2 The Canada Child Tax Benefit (CCTB) is also paid out on the 20th of the month, however this credit is based on your family income. This credit is sometimes referred to as the “child tax credit” or the “family allowance”.

3 Adjusted family income is your family’s net income minus any UCCB and registered disability savings plan (RDSP) income received plus any UCCB and RDSP amounts repaid.

4 This calculator does not yet include the additional amount you’ll receive if your child qualifies for the disability tax credit. This additional amount is up to $2,730 per child eligible for the disability tax credit and the phase-out of this additional amount will be made to generally align with the CCB.

5 If your child is eligible for the disability tax credit, the $500 additional amount for both the fitness and arts amounts will remain in place for 2016.
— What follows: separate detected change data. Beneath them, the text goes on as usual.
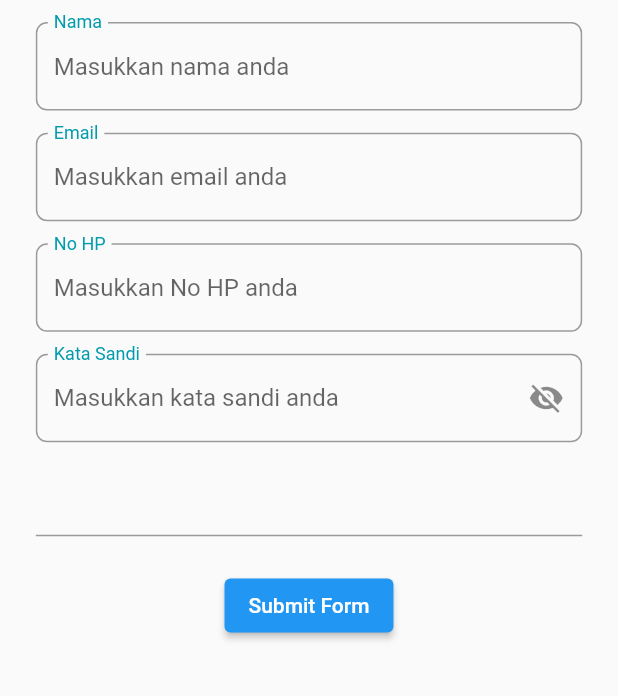
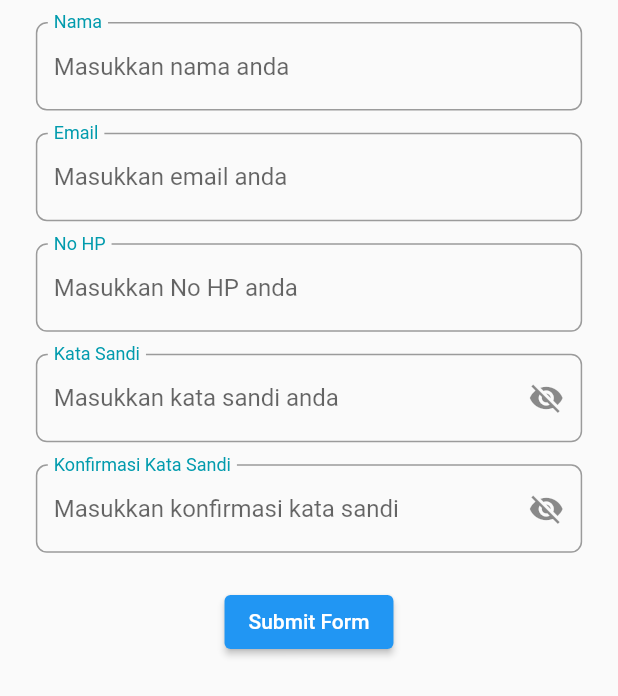
Before and after one commit to abdaziz-04/venturo-form-stepper-aziz, a Flutter app: the screen it shows after launch, on a phone screen of 412 x 824 dp. Shown: the top 696 px of the screen. Run offline on Flutter 3.47's test engine with Material 2 defaults, Android fonts, the phone set to English and light mode, and no system bars; our stand-ins replace flutter_screenutil, get, google_fonts; missing offline and left inert: fast_rsa; key blocks and very long unbroken strings in the code were emptied for the run.

Commit message:
password confirmation validator

```diff
--- a/lib/features/profiling/controllers/profiling_controller.dart
+++ b/lib/features/profiling/controllers/profiling_controller.dart
@@ -17,6 +17,10 @@ class ProfilingController extends GetxController {
   var passwordErrorMessage = "".obs;
   var obscurePassword = true.obs;
 
+  var passwordConfirmationController = TextEditingController();
+  var passwordConfirmationErrorMessage = "".obs;
+  var obscurePasswordConfirmation = true.obs;
+
   @override
   void onInit() {
     super.onInit();
@@ -25,6 +29,7 @@ class ProfilingController extends GetxController {
     emailController.addListener(emailListener);
     phoneController.addListener(phoneListener);
     passwordController.addListener(passwordListener);
+    passwordConfirmationController.addListener(passwordConfirmationListener);
   }
 
   void nameListener() {
@@ -75,12 +80,12 @@ class ProfilingController extends GetxController {
   void passwordListener() {
     var password = passwordController.text.trim();
     if (password.isEmpty) {
-      passwordErrorMessage.value = "Password tidak boleh kosong";
+      passwordErrorMessage.value = "Kata sandi tidak boleh kosong";
       return;
     }
 
     if (password.isNotEmpty && password.length < 9) {
-      passwordErrorMessage.value = "Password minimal terdiri dari 9 karakter";
+      passwordErrorMessage.value = "Kata sandi minimal terdiri dari 9 karakter";
       return;
     }
 
@@ -89,25 +94,47 @@ class ProfilingController extends GetxController {
     RegExp number = RegExp(r'[0-9]');
 
     if (!upperCase.hasMatch(password)) {
-      passwordErrorMessage.value = "Password harus mengandung 1 huruf besar";
+      passwordErrorMessage.value = "Kata sandi harus mengandung 1 huruf besar";
       return;
     }
 
     if (!lowerCase.hasMatch(password)) {
-      passwordErrorMessage.value = "Password harus mengandung 1 huruf kecil";
+      passwordErrorMessage.value = "Kata sandi harus mengandung 1 huruf kecil";
       return;
     }
 
     if (!number.hasMatch(password)) {
-      passwordErrorMessage.value = "Password harus mengandung 1 angka";
+      passwordErrorMessage.value = "Kata sandi harus mengandung 1 angka";
       return;
     }
 
     passwordErrorMessage.value = "";
   }
 
+  void passwordConfirmationListener() {
+    var passwordConfirmation = passwordConfirmationController.text.trim();
+    if (passwordConfirmation.isEmpty) {
+      passwordConfirmationErrorMessage.value =
+          "Konfirmasi Kata sandi tidak boleh kosong";
+      return;
+    }
+
+    var password = passwordController.text.trim();
+    if (passwordConfirmation != password) {
+      passwordConfirmationErrorMessage.value =
+          "Konfirmasi Kata sandi tidak sama";
+      return;
+    }
+
+    passwordConfirmationErrorMessage.value = "";
+  }
+
   void showPassword() {
     obscurePassword.toggle();
+  }
+
+  void showConfirmationPassword() {
+    obscurePasswordConfirmation.toggle();
   }
 
   bool isValidEmail(String email) {
--- a/lib/features/profiling/view/ui/profiling_screen.dart
+++ b/lib/features/profiling/view/ui/profiling_screen.dart
@@ -101,7 +101,33 @@ class ProfilingScreen extends StatelessWidget {
                   );
                 }),
                 SizedBox(height: 16.h),
-                const TextField(),
+                Obx(() {
+                  String? errorMessage;
+
+                  errorMessage =
+                      controller.passwordConfirmationErrorMessage.value.trim();
+                  if (errorMessage.isEmpty) {
+                    errorMessage = null;
+                  }
+
+                  var obscurePassword =
+                      controller.obscurePasswordConfirmation.value;
+
+                  return CustomTextFieldWidget(
+                    controller: controller.passwordConfirmationController,
+                    errorMessage: errorMessage,
+                    label: 'Konfirmasi Kata Sandi',
+                    hint: 'Masukkan konfirmasi kata sandi',
+                    inputType: TextInputType.visiblePassword,
+                    obscureText: obscurePassword,
+                    suffixIcon: InkWell(
+                      onTap: () => controller.showConfirmationPassword(),
+                      child: Icon(obscurePassword
+                          ? Icons.visibility_off
+                          : Icons.visibility),
+                    ),
+                  );
+                }),
                 SizedBox(height: 24.h),
                 ElevatedButton(
                   onPressed: () {},
```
6 The education and textbook amounts are both set amounts based on number of months you attended a full-time or part-time post-secondary program.

File your 2019 tax return today

This year, enjoy doing your taxes. Seriously.